● Your task: The answer should be each line from the entries below that has the word "bootstrap" in it.

(Input material Opens)

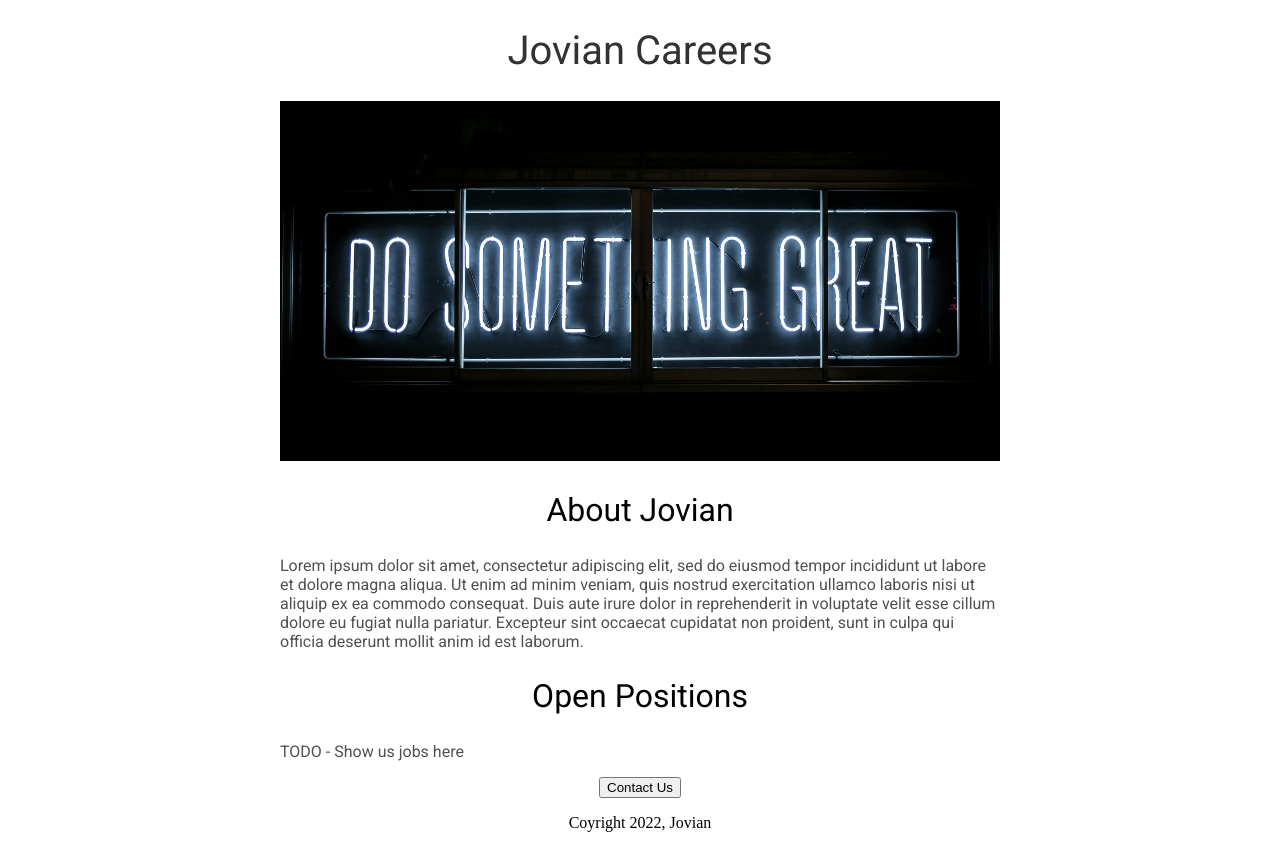
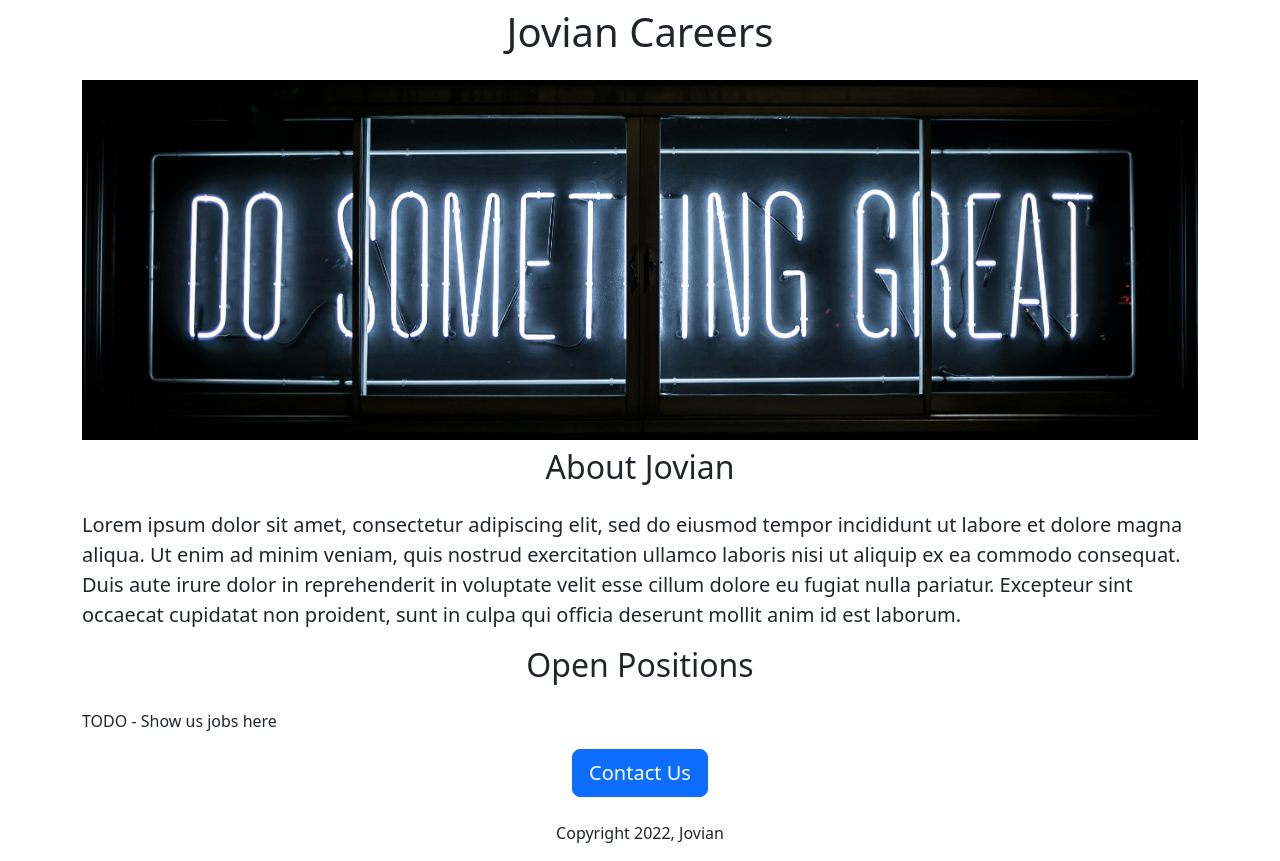
Before and after one commit to mirzaalihussain2/jovian-careers-website, a Flask app: page / in a window 1280 px wide. Before the commit the page ends 832 px from the top, so only its background shows below. Run offline with Flask 3, Linux system fonts and the light colour scheme; some web fonts are replaced.

Commit message:
Using bootstrap

```diff
--- a/templates/home.html
+++ b/templates/home.html
@@ -2,58 +2,37 @@
 <html>
     <head>
         <title>Jovian Careers</title>
+        <meta charset="utf-8">
+        <meta name="viewport" content="width=device-width, initial-scale=1">
+        <link href="https://cdn.jsdelivr.net/npm/bootstrap@5.3.3/dist/css/bootstrap.min.css" rel="stylesheet" integrity="sha384-QWTKZyjpPEjISv5WaRU9OFeRpok6YctnYmDr5pNlyT2bRjXh0JMhjY6hW+ALEwIH" crossorigin="anonymous">
+
         <link rel="preconnect" href="https://fonts.googleapis.com">
         <link rel="preconnect" href="https://fonts.gstatic.com" crossorigin>
         <link href="https://fonts.googleapis.com/css2?family=Lusitana:wght@400;700&family=Roboto:ital,wght@0,100;0,300;0,400;0,500;0,700;0,900;1,100;1,300;1,400;1,500;1,700;1,900&display=swap" rel="stylesheet">
+
         <style>
-            h1 {
-                font-size: 40px;
-                font-family: Roboto;
-                font-weight: normal;
-                color: rgb(50, 50, 50);
-                text-align: center;
-            }
-
             #banner {
+                height: 360px;
                 width: 100%;
-                height: 360px;
                 object-fit: cover;
-            }
-
-            h2 {
-                font-family: Roboto;
-                font-size: 32px;
-                color: rgn(100, 100, 100);
-                text-align: center;
-                font-weight: normal;
-            }
-
-            .bodytext {
-                font-family: Roboto;
-                color: rgb(80, 80, 80);
-            }
-
-            #container {
-                max-width: 720px;
-                margin: 0 auto;
             }
         </style>
     </head>
     <body>
-        <div id="container">
-            <h1>Jovian Careers</h1>
-            <img id="banner" src="/static/banner.jpg">
+        <div class="container">
+            <h1 class="text-center mt-2 mb-4">Jovian Careers</h1>
+            <img class="img-fluid" id="banner" src="/static/banner.jpg">
 
-            <h2>About Jovian</h2>
-            <p class="bodytext">
+            <h2 class="text-center mt-2 mb-4">About Jovian</h2>
+            <p class="lead">
                 Lorem ipsum dolor sit amet, consectetur adipiscing elit, sed do eiusmod tempor incididunt ut labore et dolore magna aliqua. Ut enim ad minim veniam, quis nostrud exercitation ullamco laboris nisi ut aliquip ex ea commodo consequat. Duis aute irure dolor in reprehenderit in voluptate velit esse cillum dolore eu fugiat nulla pariatur. Excepteur sint occaecat cupidatat non proident, sunt in culpa qui officia deserunt mollit anim id est laborum.
             </p>
 
-            <h2>Open Positions</h2>
-            <p class="bodytext">TODO - Show us jobs here</p>
-            <div style="text-align:center">
-                <button>Contact Us</button>
-                <p>Coyright 2022, Jovian</p>
+            <h2 class="text-center mt-2 mb-4">Open Positions</h2>
+            <p>TODO - Show us jobs here</p>
+            <div class="text-center">
+                <button class="btn btn-primary btn-lg">Contact Us</button>
+                <p class="mt-4">Copyright 2022, Jovian</p>
             </div>
         </div>
     </body>
```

(Input material Closes)

● Result of this task:
Using bootstrap
+        <link href="https://cdn.jsdelivr.net/npm/bootstrap@5.3.3/dist/css/bootstrap.min.css" rel="stylesheet" integrity="sha384-QWTKZyjpPEjISv5WaRU9OFeRpok6YctnYmDr5pNlyT2bRjXh0JMhjY6hW+ALEwIH" crossorigin="anonymous">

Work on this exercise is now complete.